## What to work on
Every entry should come back exactly as written, minus the pictures.

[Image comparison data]
═══

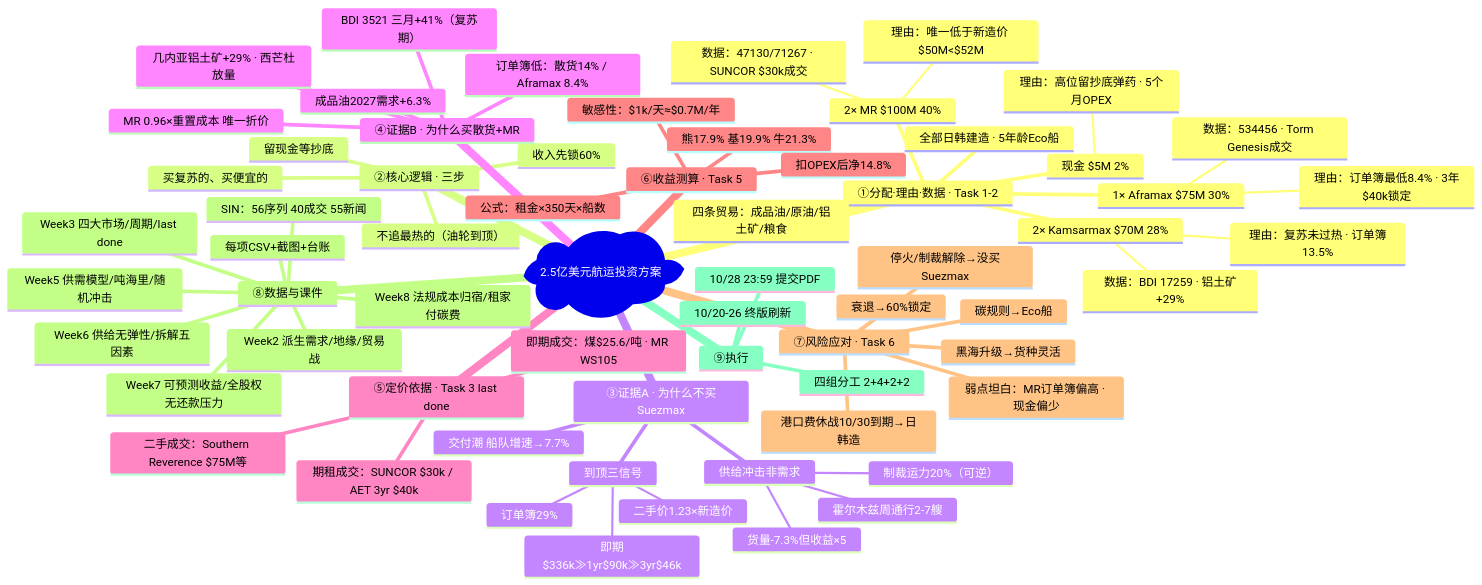
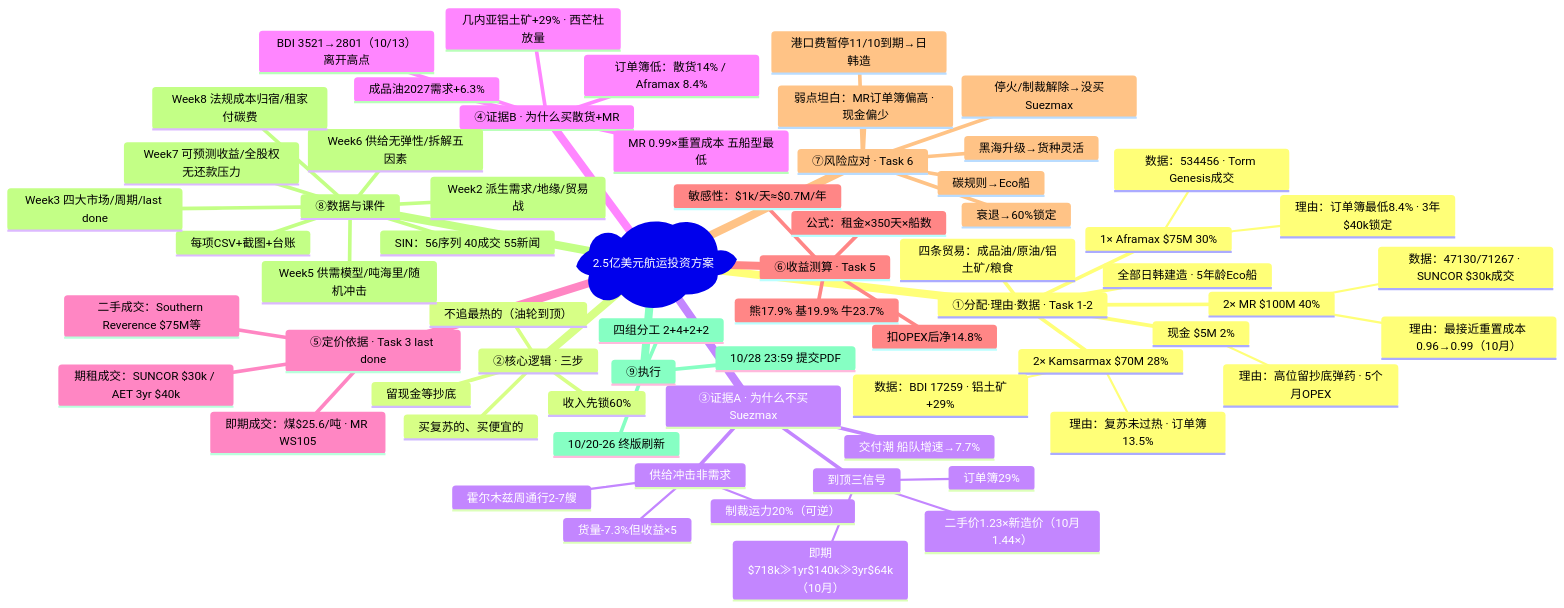
The diagram in scripts/mindmap.mmd (zhanmingliu2025-max/MT6102), drawn with Mermaid before and after one commit. The commit also changed 19 other files, not shown here.

```diff
--- a/scripts/mindmap.mmd
+++ b/scripts/mindmap.mmd
@@ -1,66 +1,66 @@
 mindmap
   root)2.5亿美元航运投资方案(
     ①分配·理由·数据 · Task 1-2
       2× MR $100M 40%
-        理由：唯一低于新造价 $50M<$52M
+        理由：最接近重置成本 0.96→0.99（10月）
         数据：47130/71267 · SUNCOR $30k成交
       1× Aframax $75M 30%
         理由：订单簿最低8.4% · 3年$40k锁定
         数据：534456 · Torm Genesis成交
       2× Kamsarmax $70M 28%
         理由：复苏未过热 · 订单簿13.5%
         数据：BDI 17259 · 铝土矿+29%
       现金 $5M 2%
         理由：高位留抄底弹药 · 5个月OPEX
       全部日韩建造 · 5年龄Eco船
       四条贸易：成品油/原油/铝土矿/粮食
     ②核心逻辑 · 三步
       不追最热的（油轮到顶）
       买复苏的、买便宜的
       收入先锁60%
       留现金等抄底
     ③证据A · 为什么不买Suezmax
       到顶三信号
-        二手价1.23×新造价
-        即期$336k≫1yr$90k≫3yr$46k
+        二手价1.23×新造价（10月1.44×）
+        即期$718k≫1yr$140k≫3yr$64k（10月）
         订单簿29%
       供给冲击非需求
         货量-7.3%但收益×5
         霍尔木兹周通行2-7艘
         制裁运力20%（可逆）
       交付潮 船队增速→7.7%
     ④证据B · 为什么买散货+MR
       订单簿低：散货14% / Aframax 8.4%
-      BDI 3521 三月+41%（复苏期）
+      BDI 3521→2801（10/13）离开高点
       几内亚铝土矿+29% · 西芒杜放量
-      MR 0.96×重置成本 唯一折价
+      MR 0.99×重置成本 五船型最低
       成品油2027需求+6.3%
     ⑤定价依据 · Task 3 last done
       二手成交：Southern Reverence $75M等
       期租成交：SUNCOR $30k / AET 3yr $40k
       即期成交：煤$25.6/吨 · MR WS105
     ⑥收益测算 · Task 5
       公式：租金×350天×船数
-      熊17.9% 基19.9% 牛21.3%
+      熊17.9% 基19.9% 牛23.7%
       扣OPEX后净14.8%
       敏感性：$1k/天≈$0.7M/年
     ⑦风险应对 · Task 6
       停火/制裁解除→没买Suezmax
-      港口费休战10/30到期→日韩造
+      港口费暂停11/10到期→日韩造
       黑海升级→货种灵活
       衰退→60%锁定
       碳规则→Eco船
       弱点坦白：MR订单簿偏高 · 现金偏少
     ⑧数据与课件
       SIN：56序列 40成交 55新闻
       每项CSV+截图+台账
       Week2 派生需求/地缘/贸易战
       Week3 四大市场/周期/last done
       Week5 供需模型/吨海里/随机冲击
       Week6 供给无弹性/拆解五因素
       Week7 可预测收益/全股权无还款压力
       Week8 法规成本归宿/租家付碳费
     ⑨执行
       四组分工 2+4+2+2
       10/20-26 终版刷新
       10/28 23:59 提交PDF
```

═══

## Completed exercise
The diagram in scripts/mindmap.mmd (zhanmingliu2025-max/MT6102), drawn with Mermaid before and after one commit. The commit also changed 19 other files, not shown here.

```diff
--- a/scripts/mindmap.mmd
+++ b/scripts/mindmap.mmd
@@ -1,66 +1,66 @@
 mindmap
   root)2.5亿美元航运投资方案(
     ①分配·理由·数据 · Task 1-2
       2× MR $100M 40%
-        理由：唯一低于新造价 $50M<$52M
+        理由：最接近重置成本 0.96→0.99（10月）
         数据：47130/71267 · SUNCOR $30k成交
       1× Aframax $75M 30%
         理由：订单簿最低8.4% · 3年$40k锁定
         数据：534456 · Torm Genesis成交
       2× Kamsarmax $70M 28%
         理由：复苏未过热 · 订单簿13.5%
         数据：BDI 17259 · 铝土矿+29%
       现金 $5M 2%
         理由：高位留抄底弹药 · 5个月OPEX
       全部日韩建造 · 5年龄Eco船
       四条贸易：成品油/原油/铝土矿/粮食
     ②核心逻辑 · 三步
       不追最热的（油轮到顶）
       买复苏的、买便宜的
       收入先锁60%
       留现金等抄底
     ③证据A · 为什么不买Suezmax
       到顶三信号
-        二手价1.23×新造价
-        即期$336k≫1yr$90k≫3yr$46k
+        二手价1.23×新造价（10月1.44×）
+        即期$718k≫1yr$140k≫3yr$64k（10月）
         订单簿29%
       供给冲击非需求
         货量-7.3%但收益×5
         霍尔木兹周通行2-7艘
         制裁运力20%（可逆）
       交付潮 船队增速→7.7%
     ④证据B · 为什么买散货+MR
       订单簿低：散货14% / Aframax 8.4%
-      BDI 3521 三月+41%（复苏期）
+      BDI 3521→2801（10/13）离开高点
       几内亚铝土矿+29% · 西芒杜放量
-      MR 0.96×重置成本 唯一折价
+      MR 0.99×重置成本 五船型最低
       成品油2027需求+6.3%
     ⑤定价依据 · Task 3 last done
       二手成交：Southern Reverence $75M等
       期租成交：SUNCOR $30k / AET 3yr $40k
       即期成交：煤$25.6/吨 · MR WS105
     ⑥收益测算 · Task 5
       公式：租金×350天×船数
-      熊17.9% 基19.9% 牛21.3%
+      熊17.9% 基19.9% 牛23.7%
       扣OPEX后净14.8%
       敏感性：$1k/天≈$0.7M/年
     ⑦风险应对 · Task 6
       停火/制裁解除→没买Suezmax
-      港口费休战10/30到期→日韩造
+      港口费暂停11/10到期→日韩造
       黑海升级→货种灵活
       衰退→60%锁定
       碳规则→Eco船
       弱点坦白：MR订单簿偏高 · 现金偏少
     ⑧数据与课件
       SIN：56序列 40成交 55新闻
       每项CSV+截图+台账
       Week2 派生需求/地缘/贸易战
       Week3 四大市场/周期/last done
       Week5 供需模型/吨海里/随机冲击
       Week6 供给无弹性/拆解五因素
       Week7 可预测收益/全股权无还款压力
       Week8 法规成本归宿/租家付碳费
     ⑨执行
       四组分工 2+4+2+2
       10/20-26 终版刷新
       10/28 23:59 提交PDF
```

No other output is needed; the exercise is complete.